Experiencing forced relocation and displacement is a common story for Inuit, many of whom are still dealing with intergenerational traumas from this colonization. The Canadian government manipulated Inuit into moving to extremes of the northern Arctic, where they had no knowledge of land and food systems. Even the move from Kivitoo to Qikiqtarjuaq disturbed the social and psychological makeup of the people. "The worst is that they have never apologized to us — not even once," says Elijah.
Inuit-led research has begun to shed light on the extent of this damage. The Qikiqtani Truth Commission, whose mandate is to investigate the effects of colonization and government violence on Inuit, poses in documents on community histories that, "For Inuit, the loss of home is more than the loss of a dwelling — it is a disruption of a critical relationship of people with the land and animals. It represents the loss of independence and replacement of a way of life." The Commission adds that residents of Qikiqtarjuak continue to experience feelings of displacement.
For Kunuk, sharing what happened at Kivitoo is deeply important. "The people want to tell the story," he says. "They're looking for help. When I came, I was just welcomed by the people." And he's quick to assert that it is the former residents of Kivitoo who truly deserve credit for the documentary. "All the elders in this [archival] footage all passed on now, but they're telling the story. I thought what happened to these people must be heard."

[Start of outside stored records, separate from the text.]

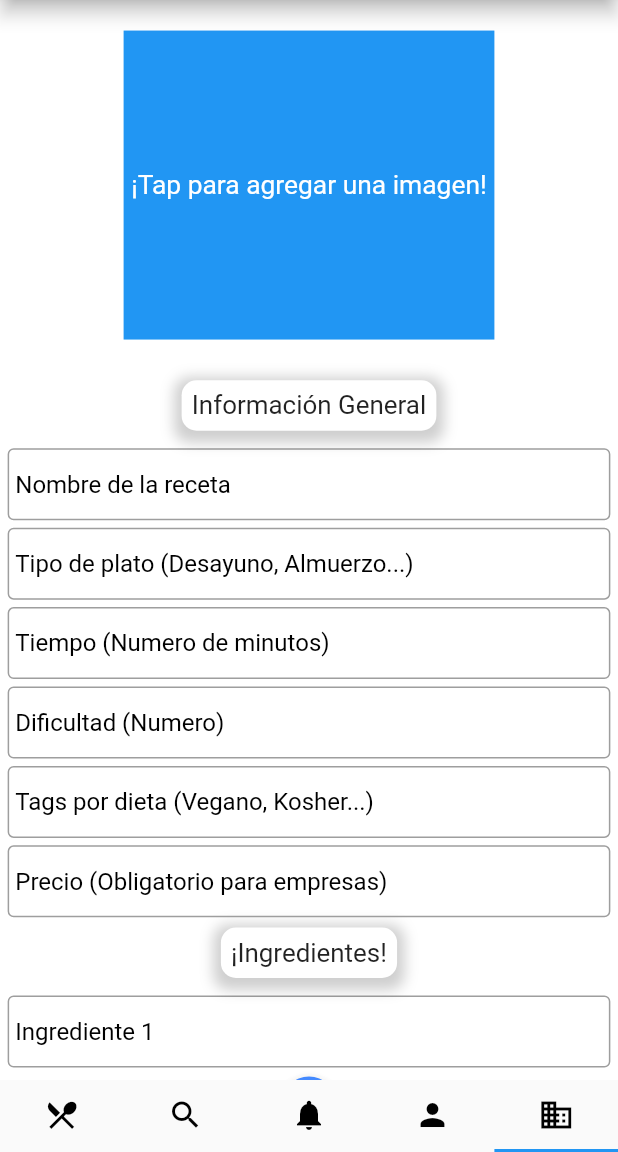
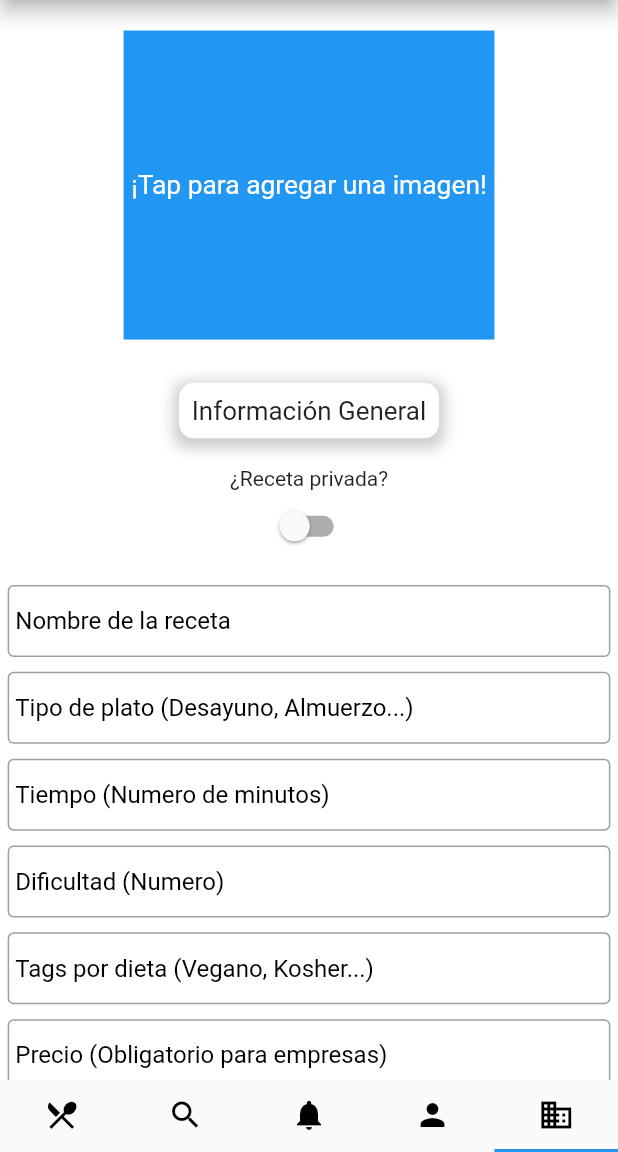
Before and after one commit to AlonsoJimenez/CookTime, a Flutter app: the screen it shows after launch, item 5 of the bottom bar chosen, on a phone screen of 412 x 824 dp, the part 84-1236 px from its top. Run offline on Flutter 3.47's test engine with Material 2 defaults, Android fonts, the phone set to English and light mode, and no system bars; our stand-ins replace image_picker; accounts and stored records are empty; network calls fail; key blocks and very long unbroken strings in the code were emptied for the run.

Commit message:
Se agregó el switch a la página Recetas
Se agregó el switch para marcar si una receta es privada o es pública (empresas)

```diff
--- a/cook_time/lib/screens/recipeScreen.dart
+++ b/cook_time/lib/screens/recipeScreen.dart
@@ -15,6 +15,7 @@ class RecipeScreen extends StatefulWidget {
 
 class RecipeScreenState extends State<RecipeScreen> {
   String base64;
+  bool private = false;
 
   var baseTextFieldControllers = List<TextEditingController>();
   var baseTextFormFields = List<Widget>();
@@ -57,6 +58,7 @@ class RecipeScreenState extends State<RecipeScreen> {
     return Container(
       padding: EdgeInsets.only(
           top: SizeConfig.fixLilVer * 6,
+          bottom: SizeConfig.fixLilVer * 6,
           right: SizeConfig.fixLil * 15,
           left: SizeConfig.fixLil * 15),
       child: TextFormField(
@@ -87,14 +89,14 @@ class RecipeScreenState extends State<RecipeScreen> {
         boxShadow: [
           BoxShadow(
             color: Colors.grey.withOpacity(0.5),
-            spreadRadius: 5,
+            spreadRadius: 4,
             blurRadius: 7,
             offset: Offset(0, 3),
           )
         ],
       ),
-      margin: EdgeInsets.all(SizeConfig.fixLil * 20),
-      padding: EdgeInsets.all(SizeConfig.fixLil * 20),
+      margin: EdgeInsets.all(SizeConfig.fixLil * 25),
+      padding: EdgeInsets.all(SizeConfig.fixLil * 25),
       child: Text(
         text,
         textScaleFactor: SizeConfig.fixLilHor * 3,
@@ -157,6 +159,23 @@ class RecipeScreenState extends State<RecipeScreen> {
             //Other Widgets
 
             categoryContainer("Información General"),
+
+            Container(
+              margin: EdgeInsets.all(SizeConfig.fixLil * 30),
+              child: Column(
+                children: [
+                  Text("¿Receta privada?"),
+                  Switch(
+                    value: private,
+                    onChanged: (value) {
+                      setState(() {
+                        private = value;
+                      });
+                    },
+                  ),
+                ],
+              ),
+            ),
 
             Column(
               children: baseTextFormFields,
```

Kivitoo: What They Thought Of Us. Directed by Zacharias Kunuk. October 21, 11:30am. TIFF Bell Lightbox, Toronto. www.imaginenative.org